══ Input data ══
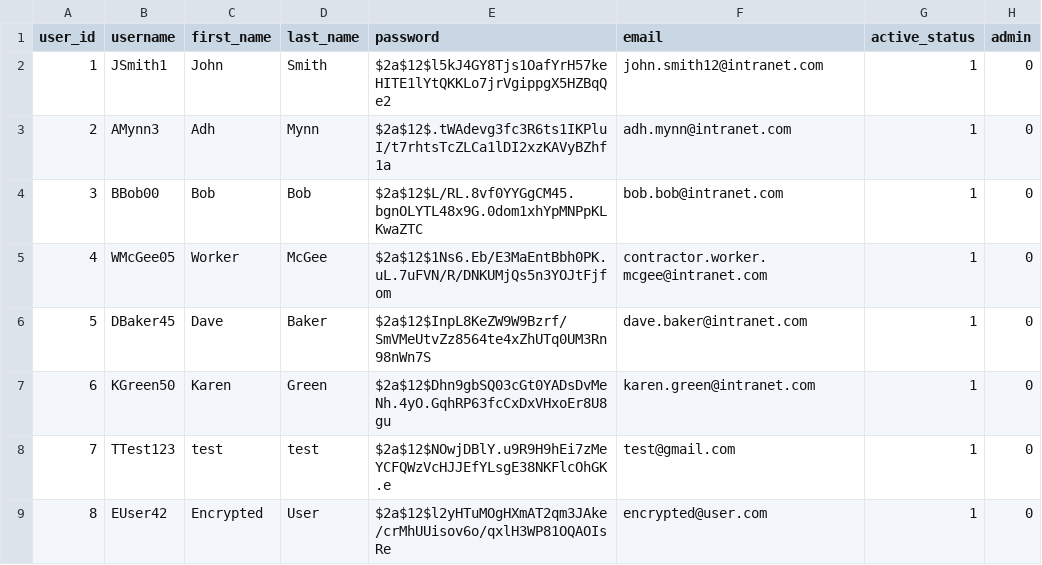
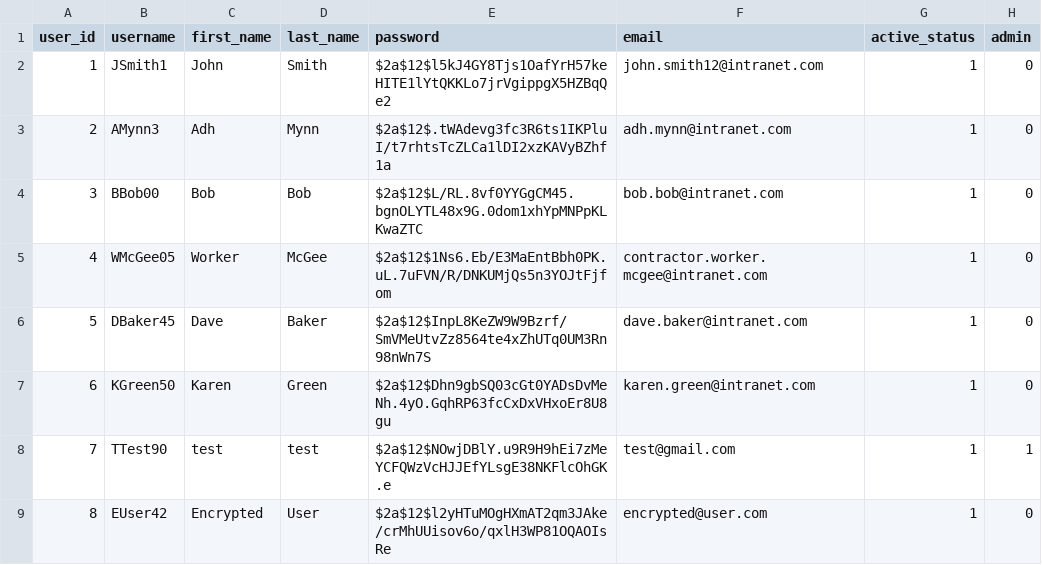
Before and after one commit to Haydndiniz/Bookmarking-System, a CSV file: public/csv/users.csv, drawn as a sheet.

Commit message:
added admin dashboard, editied all pages to switch to admin dashboard

```diff
--- a/public/csv/users.csv
+++ b/public/csv/users.csv
@@ -7,3 +7,3 @@ user_id,username,first_name,last_name,password,email,active_status,admin
 6,KGreen50,Karen,Green,$2a$12$Dhn9gbSQ03cGt0YADsDvMeNh.4yO.GqhRP63fcCxDxVHxoEr8U8gu,karen.green@intranet.com,1,0
-7,TTest123,test,test,$2a$12$NOwjDBlY.u9R9H9hEi7zMeYCFQWzVcHJJEfYLsgE38NKFlcOhGK.e,test@gmail.com,1,0
+7,TTest90,test,test,$2a$12$NOwjDBlY.u9R9H9hEi7zMeYCFQWzVcHJJEfYLsgE38NKFlcOhGK.e,test@gmail.com,1,1
 8,EUser42,Encrypted,User,$2a$12$l2yHTuMOgHXmAT2qm3JAke/crMhUUisov6o/qxlH3WP81OQAOIsRe,encrypted@user.com,1,0
```
Also changed, not shown: 14 other files.
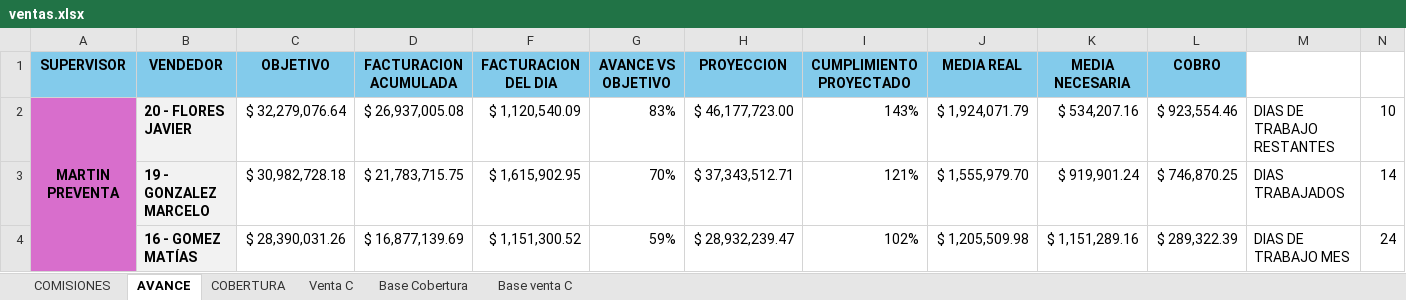
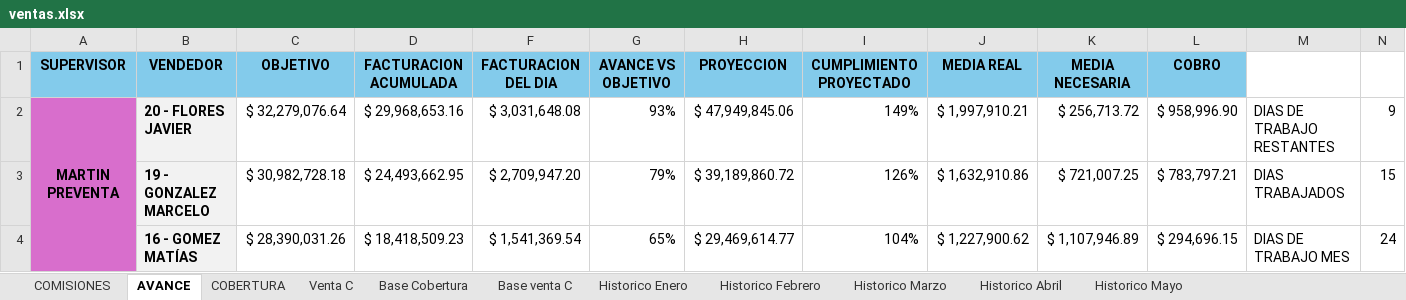
Before and after one commit to cesartrix/Avanve-ventas, an Excel workbook: data/ventas.xlsx, sheet AVANCE, drawn as a sheet; only a part is shown; values as stored, in another font and other column widths than the file's, no borders; conditional formats not drawn; the diff covers the shown part only; the diff names each change by its address in the sheet, - before the commit and + after, or states it on an @@ line.

```diff
--- a/data/ventas.xlsx (sheet AVANCE)
+++ b/data/ventas.xlsx (sheet AVANCE)
+sheet tab: Historico Enero
+sheet tab: Historico Febrero
+sheet tab: Historico Marzo
+sheet tab: Historico Abril
+sheet tab: Historico Mayo
-D2 (FACTURACION ACUMULADA): $ 26,937,005.08
+D2 (FACTURACION ACUMULADA): $ 29,968,653.16
-F2 (FACTURACION DEL DIA): $ 1,120,540.09
+F2 (FACTURACION DEL DIA): $ 3,031,648.08
-G2 (AVANCE VS OBJETIVO): 83%
+G2 (AVANCE VS OBJETIVO): 93%
-H2 (PROYECCION): $ 46,177,723.00
+H2 (PROYECCION): $ 47,949,845.06
-I2 (CUMPLIMIENTO PROYECTADO): 143%
+I2 (CUMPLIMIENTO PROYECTADO): 149%
-J2 (MEDIA REAL): $ 1,924,071.79
+J2 (MEDIA REAL): $ 1,997,910.21
-K2 (MEDIA NECESARIA): $ 534,207.16
+K2 (MEDIA NECESARIA): $ 256,713.72
-L2 (COBRO): $ 923,554.46
+L2 (COBRO): $ 958,996.90
-N2: 10
+N2: 9
-D3 (FACTURACION ACUMULADA): $ 21,783,715.75
+D3 (FACTURACION ACUMULADA): $ 24,493,662.95
-F3 (FACTURACION DEL DIA): $ 1,615,902.95
+F3 (FACTURACION DEL DIA): $ 2,709,947.20
-G3 (AVANCE VS OBJETIVO): 70%
+G3 (AVANCE VS OBJETIVO): 79%
-H3 (PROYECCION): $ 37,343,512.71
+H3 (PROYECCION): $ 39,189,860.72
-I3 (CUMPLIMIENTO PROYECTADO): 121%
+I3 (CUMPLIMIENTO PROYECTADO): 126%
-J3 (MEDIA REAL): $ 1,555,979.70
+J3 (MEDIA REAL): $ 1,632,910.86
-K3 (MEDIA NECESARIA): $ 919,901.24
+K3 (MEDIA NECESARIA): $ 721,007.25
-L3 (COBRO): $ 746,870.25
+L3 (COBRO): $ 783,797.21
-N3: 14
+N3: 15
-D4 (FACTURACION ACUMULADA): $ 16,877,139.69
+D4 (FACTURACION ACUMULADA): $ 18,418,509.23
-F4 (FACTURACION DEL DIA): $ 1,151,300.52
+F4 (FACTURACION DEL DIA): $ 1,541,369.54
-G4 (AVANCE VS OBJETIVO): 59%
+G4 (AVANCE VS OBJETIVO): 65%
-H4 (PROYECCION): $ 28,932,239.47
+H4 (PROYECCION): $ 29,469,614.77
-I4 (CUMPLIMIENTO PROYECTADO): 102%
+I4 (CUMPLIMIENTO PROYECTADO): 104%
-J4 (MEDIA REAL): $ 1,205,509.98
+J4 (MEDIA REAL): $ 1,227,900.62
-K4 (MEDIA NECESARIA): $ 1,151,289.16
+K4 (MEDIA NECESARIA): $ 1,107,946.89
-L4 (COBRO): $ 289,322.39
+L4 (COBRO): $ 294,696.15
```
Also changed, not shown: 5 added rows, 5 removed rows and 234 edited cells elsewhere in this sheet, sheet Base Cobertura, sheet COBERTURA, sheet COMISIONES, hidden cells.
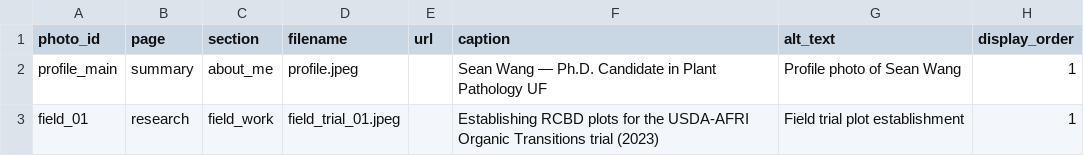
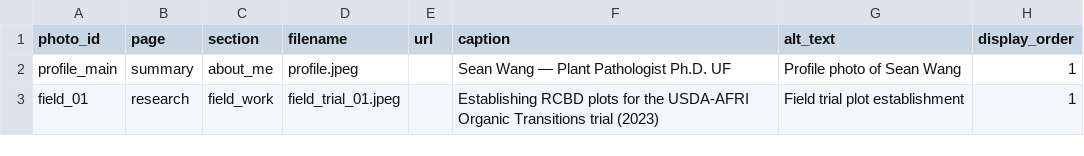
Before and after one commit to gseanwang/website, a CSV file: photos.csv, drawn as a sheet.

```diff
--- a/photos.csv
+++ b/photos.csv
@@ -1,3 +1,3 @@
 photo_id,page,section,filename,url,caption,alt_text,display_order
-profile_main,summary,about_me,profile.jpeg,,Sean Wang — Ph.D. Candidate in Plant Pathology UF,Profile photo of Sean Wang,1
+profile_main,summary,about_me,profile.jpeg,,Sean Wang — Plant Pathologist Ph.D. UF,Profile photo of Sean Wang,1
 field_01,research,field_work,field_trial_01.jpeg,,Establishing RCBD plots for the USDA-AFRI Organic Transitions trial (2023),Field trial plot establishment,1
```
Also changed, not shown: 3 other files.
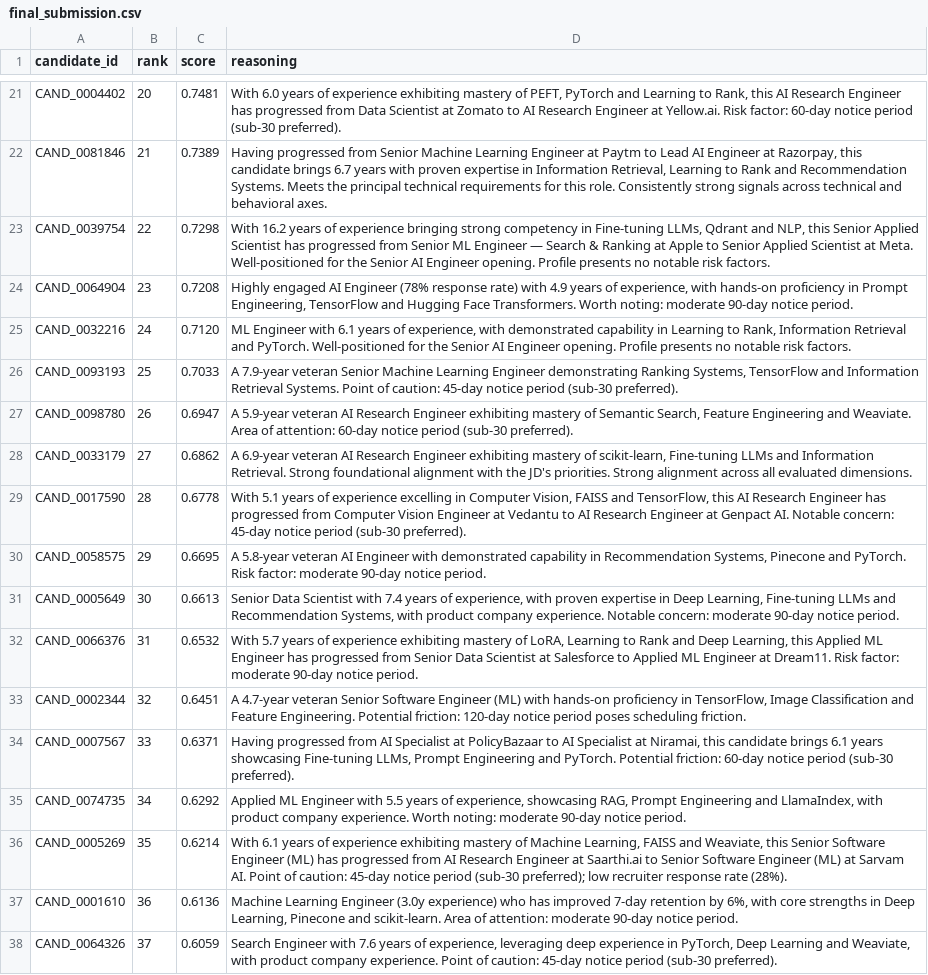
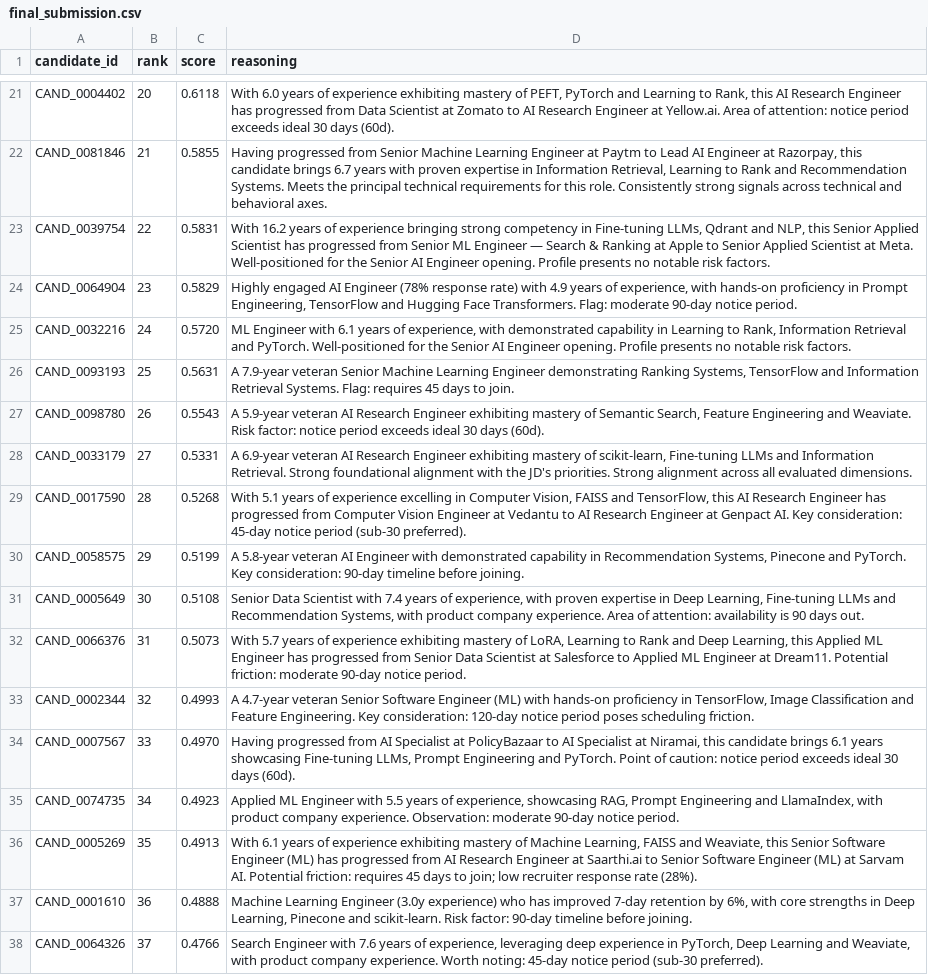
Before and after one commit to Sumeet2386/HireOS, a CSV file: redrob-ranker/huggingface-space/final_submission.csv, drawn as a sheet; only a part is shown, gaps mark what is left out; the diff covers the shown part only; the diff names each change by its address in the sheet, - before the commit and + after, or states it on an @@ line.

Commit message:
Apply audit fixes: genuine model scoring, diversified reasoning templates, and metadata synchronization

```diff
--- a/redrob-ranker/huggingface-space/final_submission.csv
+++ b/redrob-ranker/huggingface-space/final_submission.csv
-C21 (score): 0.7481
+C21 (score): 0.6118
-D21 (reasoning): …at Yellow.ai. Risk factor: 60-day notice period (sub-30 preferred).
+D21 (reasoning): …at Yellow.ai. Area of attention: notice period exceeds ideal 30 days (60d).
-C22 (score): 0.7389
+C22 (score): 0.5855
-C23 (score): 0.7298
+C23 (score): 0.5831
-C24 (score): 0.7208
+C24 (score): 0.5829
-D24 (reasoning): …Face Transformers. Worth noting: moderate 90-day…
+D24 (reasoning): …Face Transformers. Flag: moderate 90-day…
-C25 (score): 0.7120
+C25 (score): 0.5720
-C26 (score): 0.7033
+C26 (score): 0.5631
-D26 (reasoning): …Retrieval Systems. Point of caution: 45-day notice period (sub-30 preferred).
+D26 (reasoning): …Retrieval Systems. Flag: requires 45 days to join.
-C27 (score): 0.6947
+C27 (score): 0.5543
-D27 (reasoning): …and Weaviate. Area of attention: 60-day notice period (sub-30 preferred).
+D27 (reasoning): …and Weaviate. Risk factor: notice period exceeds ideal 30 days (60d).
-C28 (score): 0.6862
+C28 (score): 0.5331
-C29 (score): 0.6778
+C29 (score): 0.5268
-D29 (reasoning): …Genpact AI. Notable concern: 45-day notice…
+D29 (reasoning): …Genpact AI. Key consideration: 45-day notice…
-C30 (score): 0.6695
+C30 (score): 0.5199
-D30 (reasoning): …and PyTorch. Risk factor: moderate 90-day notice period.
+D30 (reasoning): …and PyTorch. Key consideration: 90-day timeline before joining.
-C31 (score): 0.6613
+C31 (score): 0.5108
-D31 (reasoning): …company experience. Notable concern: moderate 90-day notice period.
+D31 (reasoning): …company experience. Area of attention: availability is 90 days out.
-C32 (score): 0.6532
+C32 (score): 0.5073
-D32 (reasoning): …at Dream11. Risk factor: moderate 90-day…
+D32 (reasoning): …at Dream11. Potential friction: moderate 90-day…
-C33 (score): 0.6451
+C33 (score): 0.4993
-D33 (reasoning): …Feature Engineering. Potential friction: 120-day notice…
+D33 (reasoning): …Feature Engineering. Key consideration: 120-day notice…
-C34 (score): 0.6371
+C34 (score): 0.4970
-D34 (reasoning): …and PyTorch. Potential friction: 60-day notice period (sub-30 preferred).
+D34 (reasoning): …and PyTorch. Point of caution: notice period exceeds ideal 30 days (60d).
-C35 (score): 0.6292
+C35 (score): 0.4923
-D35 (reasoning): …company experience. Worth noting: moderate 90-day…
+D35 (reasoning): …company experience. Observation: moderate 90-day…
-C36 (score): 0.6214
+C36 (score): 0.4913
-D36 (reasoning): …Sarvam AI. Point of caution: 45-day notice period (sub-30 preferred); low recruiter…
+D36 (reasoning): …Sarvam AI. Potential friction: requires 45 days to join; low recruiter…
-C37 (score): 0.6136
+C37 (score): 0.4888
-D37 (reasoning): …and scikit-learn. Area of attention: moderate 90-day notice period.
+D37 (reasoning): …and scikit-learn. Risk factor: 90-day timeline before joining.
-C38 (score): 0.6059
+C38 (score): 0.4766
-D38 (reasoning): …company experience. Point of caution: 45-day notice…
+D38 (reasoning): …company experience. Worth noting: 45-day notice…
```
Also changed, not shown: 141 edited cells elsewhere in this file, 8 other files.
═══
■ **Aim of the task**: Lines above that include the string "Historico" need to be copied.

■ **Solution to the problem**:
+sheet tab: Historico Enero
+sheet tab: Historico Febrero
+sheet tab: Historico Marzo
+sheet tab: Historico Abril
+sheet tab: Historico Mayo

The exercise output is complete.